[Before-and-after page screenshots]
BEGIN

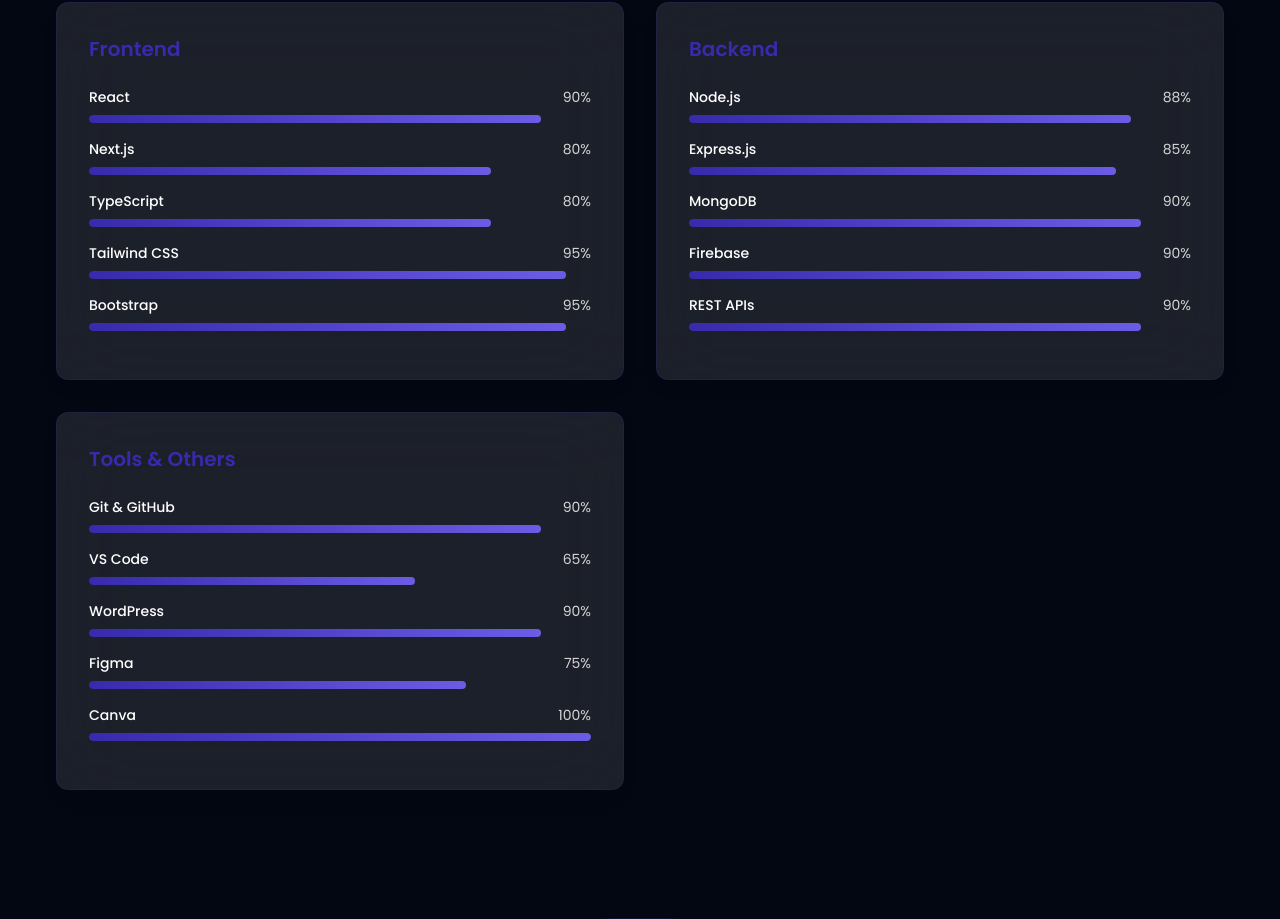
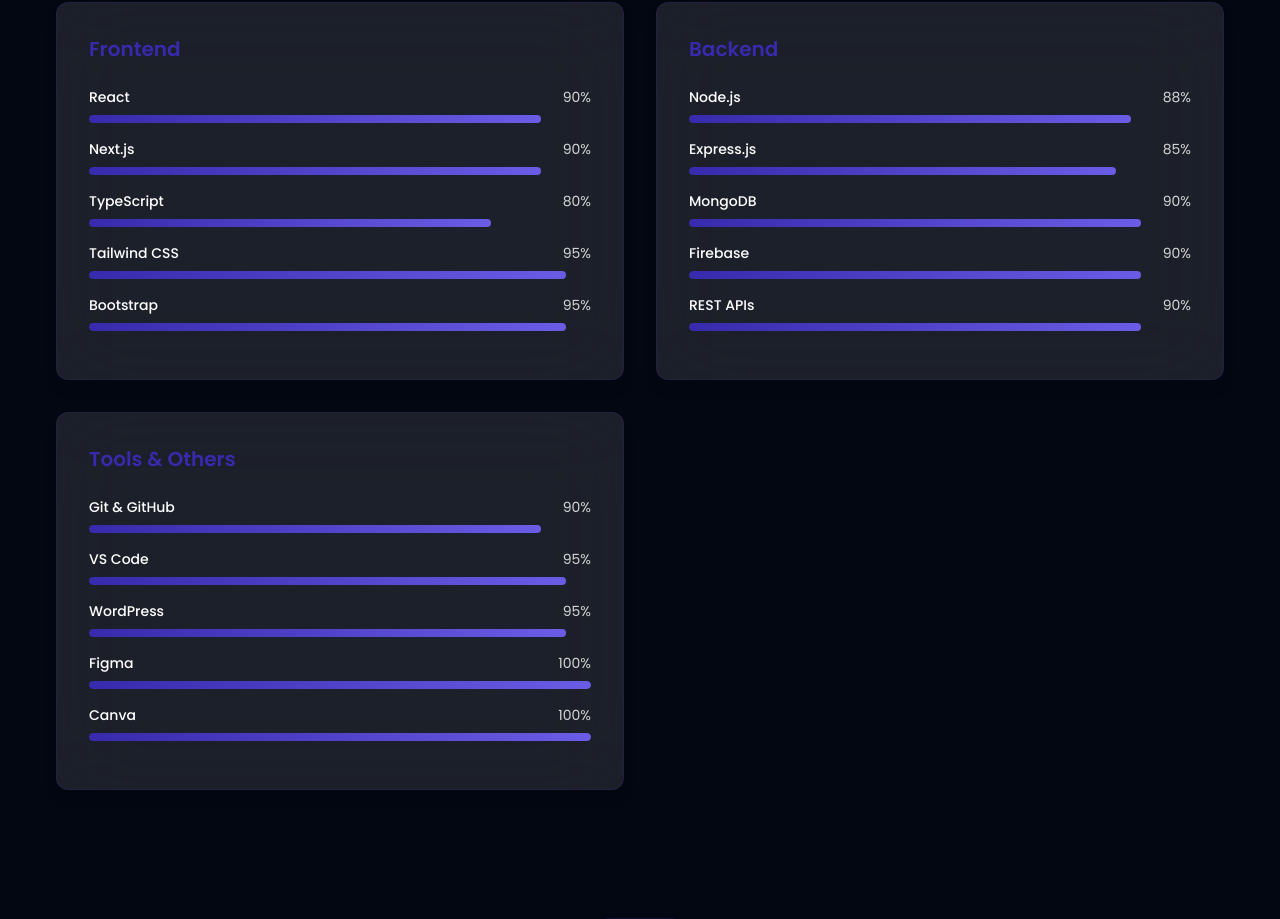
Before and after one commit to Abdurrobr34l/portfolio, a React (Vite) app: page / in a window 1280 px wide. Shown: the part 2484-3403 px from the top of the page. Built offline with nearby package versions, Linux system fonts and the light colour scheme.

Commit message:
Updated resume drive link, skills value

```diff
--- a/src/Components/Header.jsx
+++ b/src/Components/Header.jsx
@@ -156,7 +156,7 @@
             </label>
 
             {/* <button className="common-btn resume-btn">Resume</button> */}
-            <Link to={"https://drive.google.com/file/d/17s7ITyvCnnofVp-S8kXOA5X5cPEdn8Zg/view"} target="_blank" className="common-btn resume-btn">Resume</Link>
+            <Link to={"https://drive.google.com/file/d/1E06mu_cj644D5XsLL08X6dplNwLttXah/view?usp=sharing"} target="_blank" className="common-btn resume-btn">Resume</Link>
           </div>
         </div>
       </Container>
--- a/src/Components/Skills.jsx
+++ b/src/Components/Skills.jsx
@@ -7,7 +7,7 @@
     title: "Frontend",
     skills: [
       { name: "React", level: 90 },
-      { name: "Next.js", level: 80 },
+      { name: "Next.js", level: 90 },
       { name: "TypeScript", level: 80 },
       { name: "Tailwind CSS", level: 95 },
       { name: "Bootstrap", level: 95 },
@@ -27,9 +27,9 @@
     title: "Tools & Others",
     skills: [
       { name: "Git & GitHub", level: 90 },
-      { name: "VS Code", level: 65 },
-      { name: "WordPress", level: 90 },
-      { name: "Figma", level: 75 },
+      { name: "VS Code", level: 95 },
+      { name: "WordPress", level: 95 },
+      { name: "Figma", level: 100 },
       { name: "Canva", level: 100 },
     ],
   },
```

END

Work to complete:
Lines that contain "Components" are to be copied from the records above.

Answer space:
--- a/src/Components/Header.jsx
+++ b/src/Components/Header.jsx
--- a/src/Components/Skills.jsx
+++ b/src/Components/Skills.jsx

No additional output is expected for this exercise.